In Santiago, at the foot of the Manquehue hill, architect Cazú Zegers designed a single-family house that has the appearance of an open pavilion, which works in deep harmony with the natural landscape. The idea of Cazú Zegers was not to create one unique, isolated building, but rather a building whose façade blended in with the nearby house of Cazú’s sister, designed by architect Luis Izquierdo.
Inspired by a sculpture by Richard Serra admired in the Guggenheim Museum of Bilbao, the house designed by Cazú Zegers is a reflection of the lines of Luis Izquierdo's building and combines them with a façade made of sinuous walls of reinforced concrete.
These sinuous lines, geometrically defined by the rules of the golden ratio, hide the entrance and evoke lines of sand blown by the wind, hence the term "Soplo", "whisper", from which the house takes its name.
The roof of the house was taken to be a fifth façade, and is covered by a garden, contributing to the thermal efficiency of the house. The plan of the house is the result of careful work regarding subtraction, which allows for flexible and dynamic spaces, where the different rooms have no hierarchy. The garden imitates a typical agricultural landscape and is divided into wide curved terraces that mimic the entrance walls, and end with a 25-metre swimming pool.
Architect: Cazú Zegers (Cazú Zegers Arquitectura)
Collaborator: Grupo Aira (Francisco Garcia Huidobro)
Landscape: Teresa Moller y asociados
Location: Santiago, Cile
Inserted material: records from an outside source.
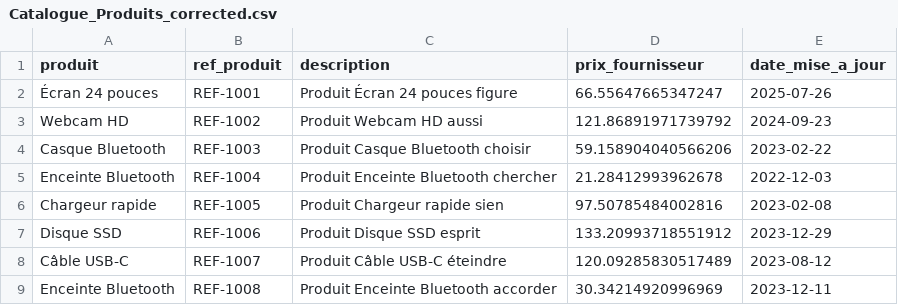
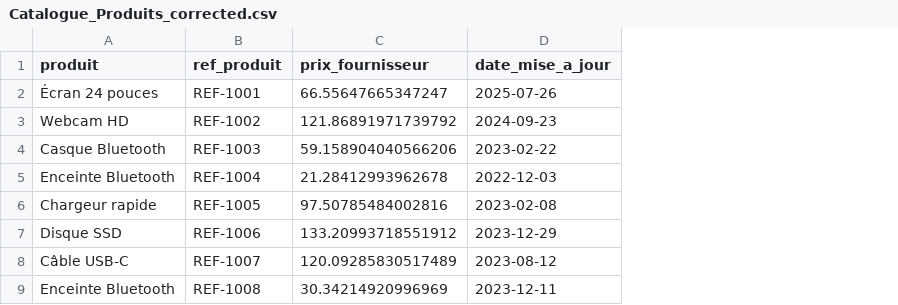
Before and after one commit to Kromaric/data_managment, a CSV file: data/processed/Catalogue_Produits_corrected.csv, drawn as a sheet; only a part is shown; the diff names each change by its address in the sheet, - before the commit and + after, or states it on an @@ line.

Commit message:
pas de correction possible pour la description, suppression de la colonne

```diff
--- a/data/processed/Catalogue_Produits_corrected.csv
+++ b/data/processed/Catalogue_Produits_corrected.csv
-column C (description), rows 2-9: Produit Écran 24 pouces figure | Produit Webcam HD aussi | Produit Casque Bluetooth choisir | Produit Enceinte Bluetooth chercher | Produit Chargeur rapide sien | Produit Disque SSD esprit | Produit Câble USB-C éteindre | Produit Enceinte Bluetooth accorder
```
Also changed, not shown: 1 other file.
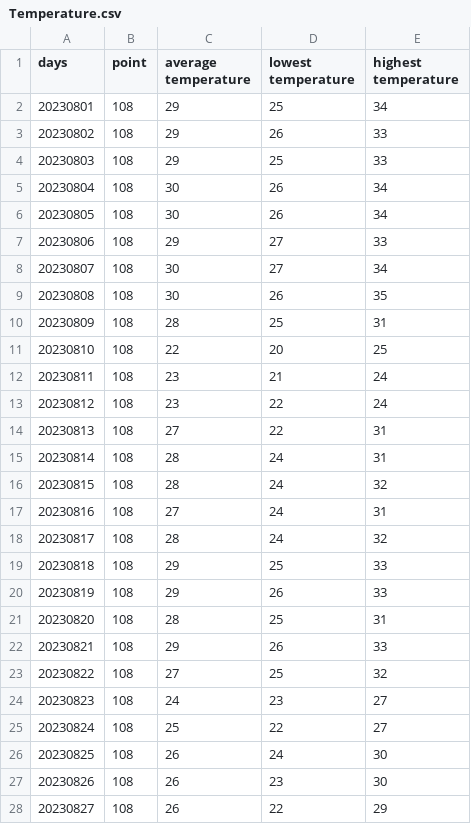
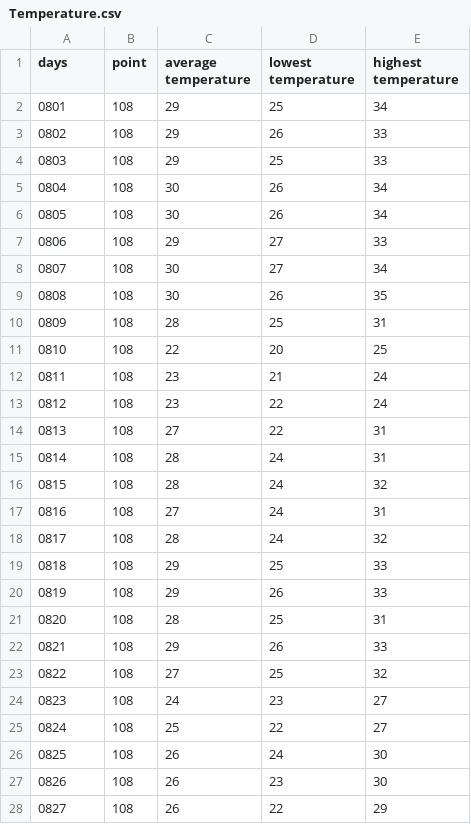
Before and after one commit to killer444444444/colab, a CSV file: Temperature.csv, drawn as a sheet; only a part is shown; the diff covers the shown part only.

Commit message:
Update Temperature.csv

```diff
--- a/Temperature.csv
+++ b/Temperature.csv
@@ -1,28 +1,28 @@
 days,point,average temperature,lowest temperature,highest temperature
-"	20230801",108,29,25,34
-"	20230802",108,29,26,33
-"	20230803",108,29,25,33
-"	20230804",108,30,26,34
-"	20230805",108,30,26,34
-"	20230806",108,29,27,33
-"	20230807",108,30,27,34
-"	20230808",108,30,26,35
-"	20230809",108,28,25,31
-"	20230810",108,22,20,25
-"	20230811",108,23,21,24
-"	20230812",108,23,22,24
-"	20230813",108,27,22,31
-"	20230814",108,28,24,31
-"	20230815",108,28,24,32
-"	20230816",108,27,24,31
-"	20230817",108,28,24,32
-"	20230818",108,29,25,33
-"	20230819",108,29,26,33
-"	20230820",108,28,25,31
-"	20230821",108,29,26,33
-"	20230822",108,27,25,32
-"	20230823",108,24,23,27
-"	20230824",108,25,22,27
-"	20230825",108,26,24,30
-"	20230826",108,26,23,30
-"	20230827",108,26,22,29
+"	0801",108,29,25,34
+"	0802",108,29,26,33
+"	0803",108,29,25,33
+"	0804",108,30,26,34
+"	0805",108,30,26,34
+"	0806",108,29,27,33
+"	0807",108,30,27,34
+"	0808",108,30,26,35
+" 0809",108,28,25,31
+"	0810",108,22,20,25
+"	0811",108,23,21,24
+"	0812",108,23,22,24
+"	0813",108,27,22,31
+"	0814",108,28,24,31
+"	0815",108,28,24,32
+"	0816",108,27,24,31
+"	0817",108,28,24,32
+"	0818",108,29,25,33
+"	0819",108,29,26,33
+"	0820",108,28,25,31
+"	0821",108,29,26,33
+"	0822",108,27,25,32
+"	0823",108,24,23,27
+"	0824",108,25,22,27
+"	0825",108,26,24,30
+"	0826",108,26,23,30
+"	0827",108,26,22,29
```
Also changed, not shown: 62 edited cells elsewhere in this file.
Images courtesy of Cazú Zegers Arquitectura, photo by Isabel Fernandez